Weighing the pros and cons of making this business move
Sandra Morgan with students at nonprofit Dimensions Dance Center
Becoming a nonprofit organization could take your studio and students to new heights. Not only will it give you access to grants and tax exemptions, but it may also, most importantly, increase community support and respect for your business. How do you know if it’s the right structure for you? Here, four studio owners share their experiences and lend advice.
Dance Arts Centre
Melbourne and Indian Harbour Beach, FL
Sarah Balda bought Dance Arts Centre in 2005 with the intention of turning it into a nonprofit. After two years of research, one year of government processing time and an estimated $2,500 in accountant fees, her request was approved. The studio has received several grants, most notably from Target Corporation, which fully sponsored Brevard Dances!, a program that offers free classes to underserved communities. A local theater donates space for Dance Arts performances.
Balda, who writes all grant applications herself, suggests finding a mentor who is involved in nonprofit. “You have to understand the fundamental finances of your business model. You can’t run your school off grants and must still operate mostly from tuition,” she says. “Think about your long-term goals. This is not a venture for those who want to offer dance cut and dry. If you have the community at large in mind and want to get outside the studio, it’s the perfect solution.”
Dimensions Dance Center
St. Louis, MO
Sandra Morgan applied for nonprofit status in 1998, four years after becoming the president and artistic director of Dimensions Dance Center. After the school became a 501(c)3, grants that Morgan applied for began trickling in from the Regional Arts Commission, Missouri Arts Council, Emerson Electric and Boeing. Still, grant funding varies greatly each year, ranging from 1 to 10 percent of the studio’s income, and individual donations make up about 5 percent. Most funding is generated by tuition.
Morgan sees business and educational advantages. “When we offer programming for schools and other organizations, we’re getting our name out there and offering dance to kids who can’t afford it,” she says. While the studio is not in a diverse area, her scholarship program, funded by grants only eligible to nonprofits, pulls from surrounding communities with varied backgrounds. “We’re exposing students to people they would have never become friends with, otherwise,” she says.
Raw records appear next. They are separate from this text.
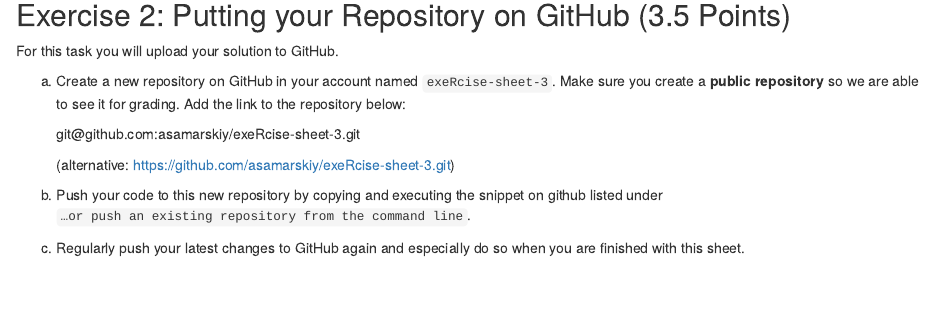
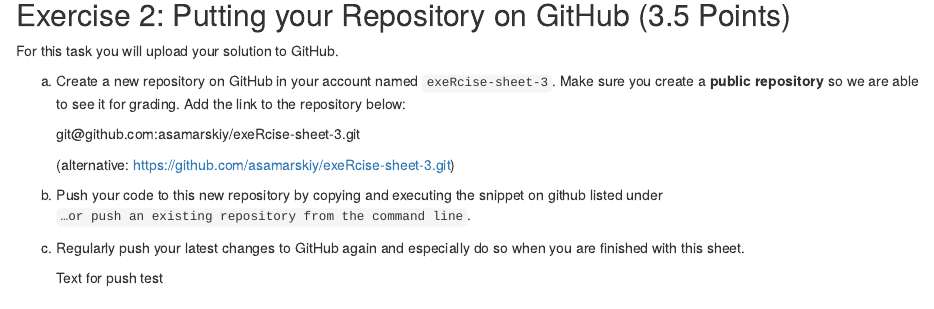
Before and after one commit to asamarskiy/exeRcise-sheet-3, an R Markdown document (ExerciseSheet_3_TEMPLATE.Rmd): the page in a window 1100 px wide, from 1450 px down. Rendered offline with R 4.5, knitr and Pandoc, with nearby package versions.

Commit message:
2 c: push test

```diff
--- a/ExerciseSheet_3_TEMPLATE.Rmd
+++ b/ExerciseSheet_3_TEMPLATE.Rmd
@@ -99,6 +99,8 @@
 c)  Regularly push your latest changes to GitHub again and especially do
     so when you are finished with this sheet.
 
+    Text for push test
+
 ## Exercise 3: Baby-Names in Munich (4.5 Points)
 
 Download the latest open datasets on given names ("Vornamen") from the
```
There are some tricky situations, like parents coming to Morgan during tax season, asking to claim tuition as a tax deduction. “They have to understand that they profit in ways other than their bills’ final numbers,” says Morgan. She advises owners to help parents understand that the nonprofit environment—the opportunities and diverse student body—is the real benefit to their children.
Blue Ridge Studio for the Performing Arts
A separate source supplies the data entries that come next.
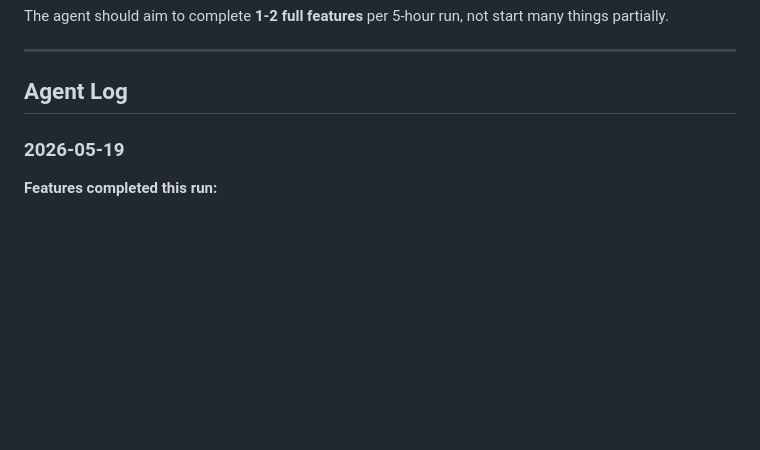
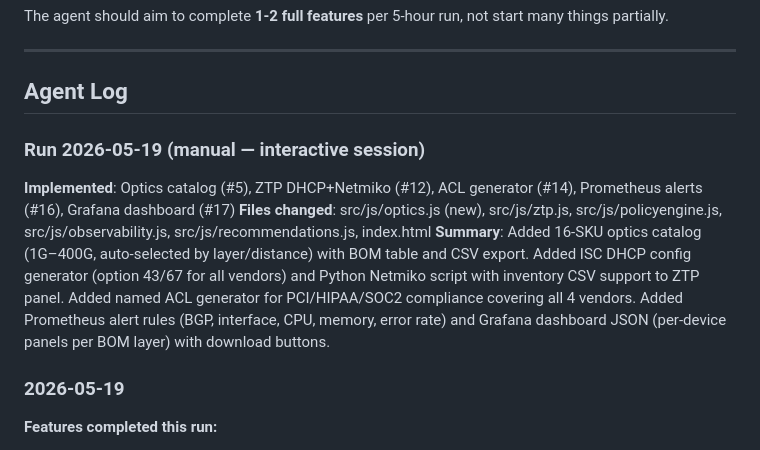
Before and after one commit to Amit33-design/Network-Automation, a Markdown page: AGENT_ROADMAP.md, the part around one of its changes. GitHub-like rendering; blank space fills up the shorter version.

Commit message:
docs: mark #5 #12 #14 #16 #17 complete; add agent log entry

```diff
--- a/AGENT_ROADMAP.md
+++ b/AGENT_ROADMAP.md
@@ -183,6 +183,11 @@ The agent should aim to complete **1-2 full features** per 5-hour run, not start
 ## Agent Log
 
 <!-- The agent appends entries here after each run -->
+
+### Run 2026-05-19 (manual — interactive session)
+**Implemented**: Optics catalog (#5), ZTP DHCP+Netmiko (#12), ACL generator (#14), Prometheus alerts (#16), Grafana dashboard (#17)
+**Files changed**: src/js/optics.js (new), src/js/ztp.js, src/js/policyengine.js, src/js/observability.js, src/js/recommendations.js, index.html
+**Summary**: Added 16-SKU optics catalog (1G–400G, auto-selected by layer/distance) with BOM table and CSV export. Added ISC DHCP config generator (option 43/67 for all vendors) and Python Netmiko script with inventory CSV support to ZTP panel. Added named ACL generator for PCI/HIPAA/SOC2 compliance covering all 4 vendors. Added Prometheus alert rules (BGP, interface, CPU, memory, error rate) and Grafana dashboard JSON (per-device panels per BOM layer) with download buttons.
 
 ### 2026-05-19
 
```
Also changed, not shown: other parts of AGENT_ROADMAP.md (+5 -5 lines).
For the seven years following Blue Ridge Studio for the Performing Arts’ 1991 opening, owner Nela Niemann didn’t pay herself a dime. She saw a need for the arts in her rural farming community, which had been cutting programs, so her private studio’s mission was to support any students who wanted to dance.
“When I grew up, the only people who took ballet were those who could afford it,” she says. “I didn’t want to turn anyone away. So I figured if we were running like a nonprofit, why not become one?”
Blue Ridge became a 501(c)3 in 1997 and receives most donations through fundraisers like open house events, silent auctions and bake sales. Niemann held a dance marathon a few years ago where donors sponsored a student, giving a dollar amount for each hour danced. Donations make up 7 percent of the studio’s income, with most revenue coming from tuition. And last year, the studio gave $20,000 in scholarships to kids who couldn’t afford lessons.
Niemann runs the office alone and depends on volunteers to fundraise and staff recitals. Parents of scholarship students are usually the first to help out. “It’s a huge commitment, especially if you have a small staff,” says Niemann. “You have to know what you’re in for and really ask yourself, ‘Why do I want to do this?’ I’m not the perfect example, but I’ve never regretted the decision.”
Ridgefield Conservatory of Dance
When Ridgefield Studio of Classical Ballet’s founder Patricia Schuster passed away, the community was in for unexpected news––she donated the school to Ridgefield Playhouse for Movies and the Performing Arts in her will. James Robey was hired to take her place, guiding the privately owned studio’s yearlong transition into the nonprofit Ridgefield Conservatory of Dance.
Since the switch in 2003, RCD has tripled its growth and increased class offerings, from 305 to 680 students taking classes per week. While tax exemptions on rentals and printing materials are helpful, Robey says the most valuable element of being a nonprofit is the respect it demands. But despite the school’s status, foundations are hesitant to donate because the school is located in an affluent area. Funding by community members is key.
The board of directors must approve all changes, so passing decisions can take “frustratingly long,” says Robey. “You have to explain each small detail of every step you want to make, which slows down the process and can be a pain. But having a board keeps everyone professional and outside-agenda-free.” In the end, he admits that a studio doesn’t have to be a nonprofit to function like one. “If you have a community-oriented mission, most of these things can be done within a private organization,” he says. DT
Photo: Sandra Morgan with students at nonprofit Dimensions Dance Center (by Stephen Kennedy, courtesy of Dimensions Dance Center)